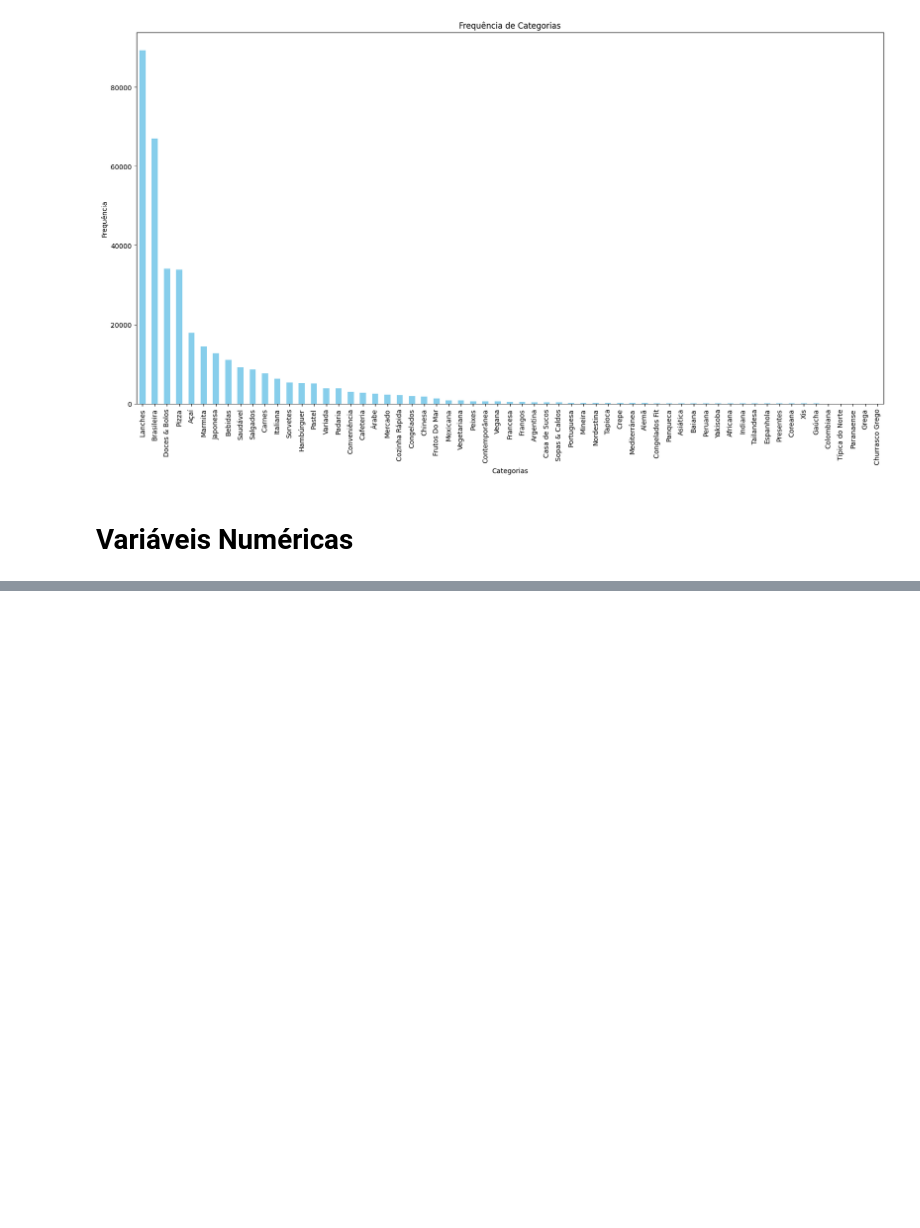
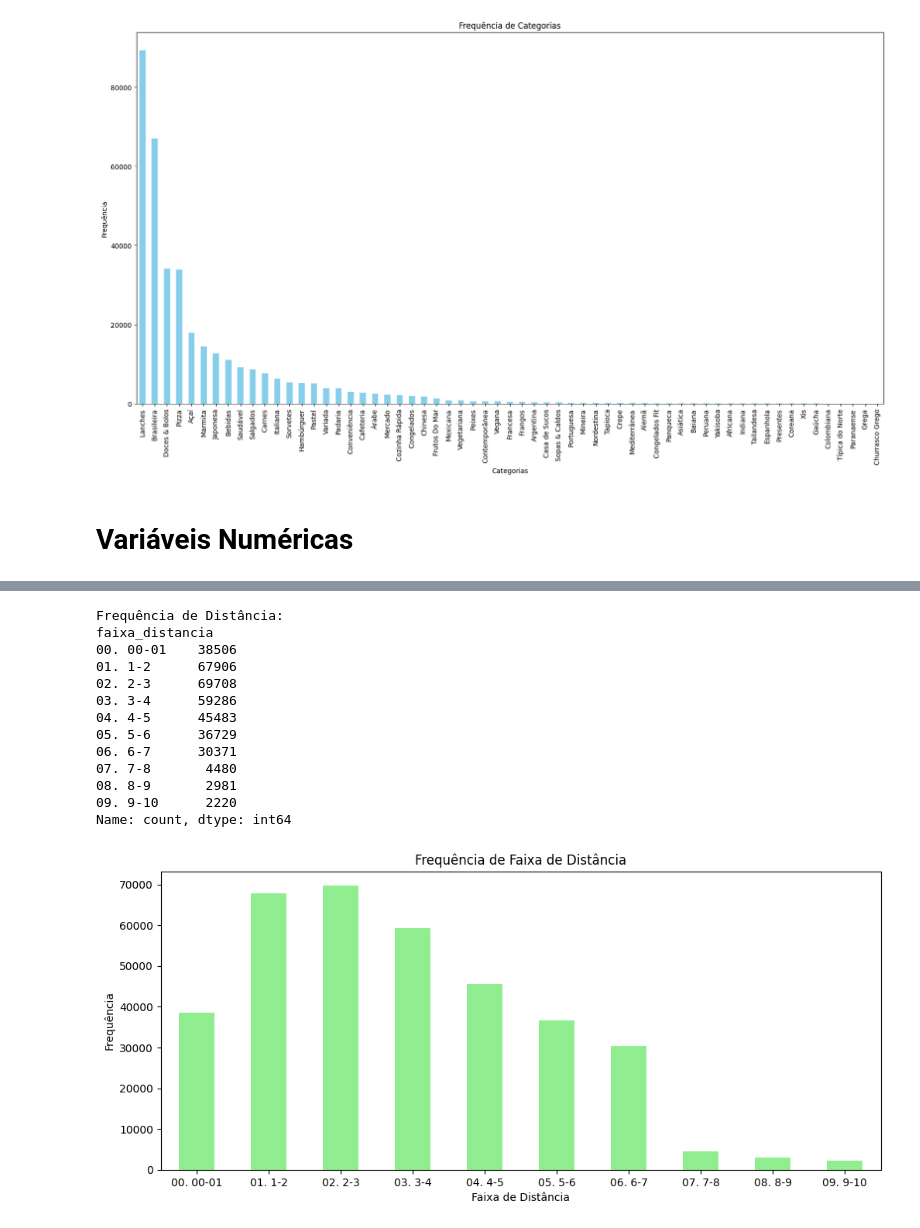
Before and after one commit to GabrielEnzoMurai/Python-repository, a Jupyter notebook: Study/estatística/stat2.ipynb, the cells around one changed output, grey strips where cells are left out. Drawn from its saved outputs; the diff is of its cells as text; code cells hidden in the pictures; blank space fills up the shorter version.

```diff
--- a/Study/estatística/stat2.ipynb
+++ b/Study/estatística/stat2.ipynb
@@ -70,0 +80,32 @@ df['faixa_distancia'] = pd.cut(df['distance'], bins=bins, labels=labels, right=F
+# %%
+frequencia_distancia = df["faixa_distancia"].value_counts()
+
+frequencia_distancia = frequencia_distancia.reindex(labels)
+
+print("\nFrequência de Distância:")
+print(frequencia_distancia)
+
+plt.figure(figsize=(12, 5))
+
+# Criando gráfico de barras para as frequências
+frequencia_distancia.plot(kind='bar', color='lightgreen')
+plt.title('Frequência de Faixa de Distância')
+plt.xlabel('Faixa de Distância')
+plt.ylabel('Frequência')
+plt.xticks(rotation=0) # Para manter as labels na horizontal
+plt.show()
+# %% [output]
+Frequência de Distância:
+faixa_distancia
+00. 00-01    38506
+01. 1-2      67906
+02. 2-3      69708
+03. 3-4      59286
+04. 4-5      45483
+05. 5-6      36729
+06. 6-7      30371
+07. 7-8       4480
+08. 8-9       2981
+09. 9-10      2220
+Name: count, dtype: int64
+[figure, added]
```
Also changed, not shown: parts of 1 cell of this notebook.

________

* [Your goal]
In the material above, find each line that has the string "labels" and return it.

* [Result for this exercise]
@@ -70,0 +80,32 @@ df['faixa_distancia'] = pd.cut(df['distance'], bins=bins, labels=labels, right=F
+frequencia_distancia = frequencia_distancia.reindex(labels)
+plt.xticks(rotation=0) # Para manter as labels na horizontal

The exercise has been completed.